Breaking bread, for example, in someone’s hand supposedly brings bad luck. Nevertheless, it’s advisable to break — not cut — the first bread that comes out of the oven. It’s been said that it’s unlucky to cut it.

Another belief is that you should not leave a knife in an unsliced loaf of bread. If you do, you could be stabbing the source of your blessings. But bread may increase your chances for a long life if you follow the age-old practice of passing bread around your table at mealtime. When you break bread, or share bread, with strangers, you can expect, as superstitiously believed to establish friendships. Of course, there’s a practical purpose in this because if you share bread or eat together even with someone you barely know, you’ll like to earn friends or improve friendships.


Salt has been an important ingredient in many food preparations then and now. With that comes a collection of superstitious beliefs that have effectuated the common crystalline seasoning as some kind of a magical substance.

In some countries, salt plays a big role when it comes to transferring to a new house.
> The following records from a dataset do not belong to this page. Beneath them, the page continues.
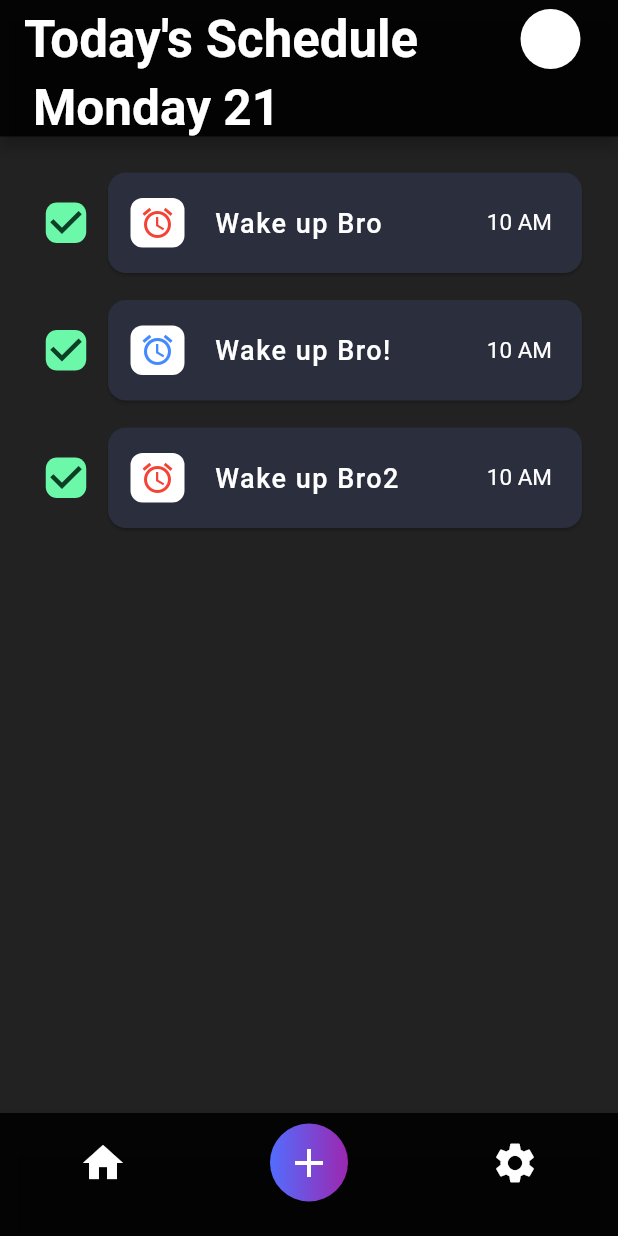
After one commit to safadtm/NOTE_APP_FLUTTER, a Flutter app: the HomePage screen opened directly, on a phone screen of 412 x 824 dp. The commit adds this screen. Run offline on Flutter 3.47's test engine with Material 2 defaults, Android fonts, the phone set to English and light mode, and no system bars; our stand-ins replace firebase_auth, firebase_core, flutter_secure_storage, google_sign_in, otp_text_field; accounts and stored records are empty; generated files the repository leaves out were written again.

Commit message:
Homepage and AddTodo page UI created

```diff
--- /dev/null
+++ b/lib/custom/todo_card.dart
@@ -0,0 +1,98 @@
+// ignore_for_file: public_member_api_docs, sort_constructors_first
+import 'package:flutter/material.dart';
+
+class ToDoCard extends StatelessWidget {
+  const ToDoCard({
+    Key? key,
+    required this.title,
+    required this.iconData,
+    required this.iconColor,
+    required this.time,
+    required this.check,
+    required this.iconBgColor,
+  }) : super(key: key);
+
+  final String title;
+  final IconData iconData;
+  final Color iconColor;
+  final String time;
+  final bool check;
+  final Color iconBgColor;
+
+  @override
+  Widget build(BuildContext context) {
+    return SizedBox(
+      width: MediaQuery.of(context).size.width,
+      child: Row(
+        children: [
+          Theme(
+            child: Transform.scale(
+              scale: 1.5,
+              child: Checkbox(
+                shape: RoundedRectangleBorder(
+                  borderRadius: BorderRadius.circular(5),
+                ),
+                activeColor: const Color(0xff6cf8a9),
+                checkColor: const Color(0xff0e3e26),
+                value: check,
+                onChanged: (bool? value) {},
+              ),
+            ),
+            data: ThemeData(
+              primarySwatch: Colors.blue,
+              unselectedWidgetColor: const Color(0xff5e616a),
+            ),
+          ),
+          Expanded(
+            child: SizedBox(
+              height: 75,
+              child: Card(
+                shape: RoundedRectangleBorder(
+                  borderRadius: BorderRadius.circular(12),
+                ),
+                color: const Color(0xff2a2e3d),
+                child: Row(
+                  children: [
+                    const SizedBox(width: 15),
+                    Container(
+                      height: 33,
+                      width: 36,
+                      decoration: BoxDecoration(
+                        color: iconBgColor,
+                        borderRadius: BorderRadius.circular(8),
+                      ),
+                      child: Icon(
+                        iconData,
+                        color: iconColor,
+                      ),
+                    ),
+                    const SizedBox(width: 20),
+                    Expanded(
+                      child: Text(
+                        title,
+                        style: const TextStyle(
+                          fontSize: 18,
+                          letterSpacing: 1,
+                          fontWeight: FontWeight.w500,
+                          color: Colors.white,
+                        ),
+                      ),
+                    ),
+                    Text(
+                      time,
+                      style: const TextStyle(
+                        fontSize: 15,
+                        color: Colors.white,
+                      ),
+                    ),
+                    const SizedBox(width: 20),
+                  ],
+                ),
+              ),
+            ),
+          ),
+        ],
+      ),
+    );
+  }
+}
--- /dev/null
+++ b/lib/view/home_page.dart
@@ -0,0 +1,159 @@
+import 'package:flutter/material.dart';
+import 'package:note_app_sample/custom/todo_card.dart';
+import 'package:note_app_sample/services/auth_service.dart';
+import 'package:note_app_sample/view/add_todo.dart';
+
+class HomePage extends StatefulWidget {
+  const HomePage({super.key});
+
+  @override
+  State<HomePage> createState() => _HomePageState();
+}
+
+class _HomePageState extends State<HomePage> {
+  AuthClass authClass = AuthClass();
+
+  @override
+  Widget build(BuildContext context) {
+    return Scaffold(
+      backgroundColor: Colors.black87,
+      appBar: AppBar(
+        backgroundColor: Colors.black87,
+        title: const Text(
+          "Today's Schedule",
+          style: TextStyle(
+            fontSize: 34,
+            fontWeight: FontWeight.bold,
+            color: Colors.white,
+          ),
+        ),
+        actions: const [
+          CircleAvatar(
+            backgroundColor: Colors.white,
+          ),
+          SizedBox(width: 25),
+        ],
+        bottom: const PreferredSize(
+          child: Align(
+            alignment: Alignment.centerLeft,
+            child: Padding(
+              padding: EdgeInsets.only(left: 22),
+              child: Text(
+                "Monday 21",
+                style: TextStyle(
+                  fontSize: 33,
+                  fontWeight: FontWeight.w600,
+                  color: Colors.white,
+                ),
+              ),
+            ),
+          ),
+          preferredSize: Size.fromHeight(35),
+        ),
+      ),
+      bottomNavigationBar: BottomNavigationBar(
+        backgroundColor: Colors.black87,
+        items: [
+          const BottomNavigationBarItem(
+            label: '',
+            icon: Icon(
+              Icons.home,
+              size: 32,
+              color: Colors.white,
+            ),
+          ),
+          BottomNavigationBarItem(
+            label: '',
+            icon: InkWell(
+              onTap: () {
+                Navigator.push(
+                  context,
+                  MaterialPageRoute(builder: (builder) => const AddTodoPage()),
+                );
+              },
+              child: Container(
+                height: 52,
+                width: 52,
+                decoration: const BoxDecoration(
+                  shape: BoxShape.circle,
+                  gradient: LinearGradient(
+                    colors: [
+                      Colors.indigoAccent,
+                      Colors.purple,
+                    ],
+                  ),
+                ),
+                child: const Icon(
+                  Icons.add,
+                  size: 32,
+                  color: Colors.white,
+                ),
+              ),
+            ),
+          ),
+          const BottomNavigationBarItem(
+            label: '',
+            icon: Icon(
+              Icons.settings,
+              size: 32,
+              color: Colors.white,
+            ),
+          ),
+        ],
+      ),
+      body: SingleChildScrollView(
+        child: Container(
+          height: MediaQuery.of(context).size.height,
+          width: MediaQuery.of(context).size.width,
+          padding: const EdgeInsets.symmetric(horizontal: 20, vertical: 20),
+          child: Column(
+            children: const [
+              ToDoCard(
+                title: "Wake up Bro",
+                check: true,
+                iconBgColor: Colors.white,
+                iconColor: Colors.red,
+                iconData: Icons.alarm,
+                time: "10 AM",
+              ),
+              SizedBox(height: 10),
+              ToDoCard(
+                title: "Wake up Bro!",
+                check: true,
+                iconBgColor: Colors.white,
+                iconColor: Colors.blueAccent,
+                iconData: Icons.alarm,
+                time: "10 AM",
+              ),
+              SizedBox(height: 10),
+              ToDoCard(
+                title: "Wake up Bro2",
+                check: true,
+                iconBgColor: Colors.white,
+                iconColor: Colors.red,
+                iconData: Icons.alarm,
+                time: "10 AM",
+              ),
+              SizedBox(height: 10),
+            ],
+          ),
+        ),
+      ),
+    );
+  }
+}
+
+///////////for future use
+/// IconButton(
+///            icon: const Icon(Icons.logout),
+///            onPressed: () async {
+///              await authClass.logout(context: context);
+///              Navigator.pushAndRemoveUntil(
+///                  context,
+///                  MaterialPageRoute(
+///                    builder: (context) => const MyApp(),
+///                  ),
+///                  (route) => false);
+///            },
+///          ),
+///
--- a/lib/view/screen_signin.dart
+++ b/lib/view/screen_signin.dart
@@ -1,7 +1,7 @@
 import 'package:flutter/material.dart';
 import 'package:firebase_auth/firebase_auth.dart' as firebase_auth;
 import 'package:note_app_sample/services/auth_service.dart';
-import 'package:note_app_sample/view/screen_all_notes.dart';
+import 'package:note_app_sample/view/home_page.dart';
 
 class ScreenSignIn extends StatefulWidget {
   const ScreenSignIn({super.key});
@@ -106,7 +106,7 @@ class _ScreenSignInState extends State<ScreenSignIn> {
           });
           Navigator.pushAndRemoveUntil(
               context,
-              MaterialPageRoute(builder: (builder) => ScreenAllNotes()),
+              MaterialPageRoute(builder: (builder) => const HomePage()),
               (route) => false);
         } catch (e) {
           final snackbar = SnackBar(content: Text(e.toString()));
--- a/lib/view/screen_signup.dart
+++ b/lib/view/screen_signup.dart
@@ -1,8 +1,8 @@
 import 'package:flutter/material.dart';
 import 'package:firebase_auth/firebase_auth.dart' as firebase_auth;
 import 'package:note_app_sample/services/auth_service.dart';
+import 'package:note_app_sample/view/home_page.dart';
 import 'package:note_app_sample/view/phone_auth.dart';
-import 'package:note_app_sample/view/screen_all_notes.dart';
 import 'package:note_app_sample/view/screen_signin.dart';
 
 class ScreenSignUp extends StatefulWidget {
@@ -129,7 +129,7 @@ class _ScreenSignUpState extends State<ScreenSignUp> {
           });
           Navigator.pushAndRemoveUntil(
               context,
-              MaterialPageRoute(builder: (builder) => ScreenAllNotes()),
+              MaterialPageRoute(builder: (builder) => HomePage()),
               (route) => false);
         } catch (e) {
           final snackbar = SnackBar(content: Text(e.toString()));
```
Also changed, not shown: lib/main.dart (+3 -4 lines), lib/services/auth_service.dart (+4 -4 lines), lib/view/add_todo.dart (renamed from lib/view/screen_add_notes.dart, +2 -31 lines), lib/view/screen_all_notes.dart (deleted, +0 -131 lines).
But some people believe that scattering grains of salt on the windows of the house before the occupants formally live in it will protect them from evil spirits as well as bad fortune. This system of warding off evil may be somewhat related to the one Greeks and the Romans practiced during their times. These people offered to their goddesses salt to protect their newborn children, placing a pinch of salt on the baby’s tongue. People carried salt in their pockets to entice good fortune when business was conducted and during ceremonies surrounding events such as births and weddings.

Today, there are people who cling on to the belief that saltshaker should be full on New Year’s Day in order to ensure prosperity throughout the year.


Fruits are some of the most nutritious foods that have blessed men. They help heal wounds, deflect diseases and complement meals. But in many superstitious beliefs, fruits may also bring bad luck to an individual. Anyone who carelessly throws away a banana skin may suffer a painful death, some people believe. Needless to say, such belief carries a pinch of truth on it. You should always watch or be wary of where you throw a banana peel since you or someone else could slip on it and suffer a painful fall.

Not all fruits are the harbingers of unfortunate events though: To our Chinese brothers, whose New Year is based on a lunar calendar and begins with a new moon sometime between late January and February, the luckiest fruits are oranges and tangerines. The reason for this is because these fruits have a natural reddish-orange color, and red is a Chinese symbol of good luck.


eggsFor a long time, the egg wag looked upon as a symbol of the universe, endowed with magical powers that were put into effect in numerous superstitious practices and rituals, particularly fertility rites.

In Europe, the egg was thought to bring life to various crops. When it was time to sow grain, a farmer would take an egg into the field to ensure that the grain would sprout and grow well. Some farmers would throw eggshells onto the ground between rows of grain or vegetables, believing that this would help bring about a good yield in the process.

Speak Your Mind


buzzoole code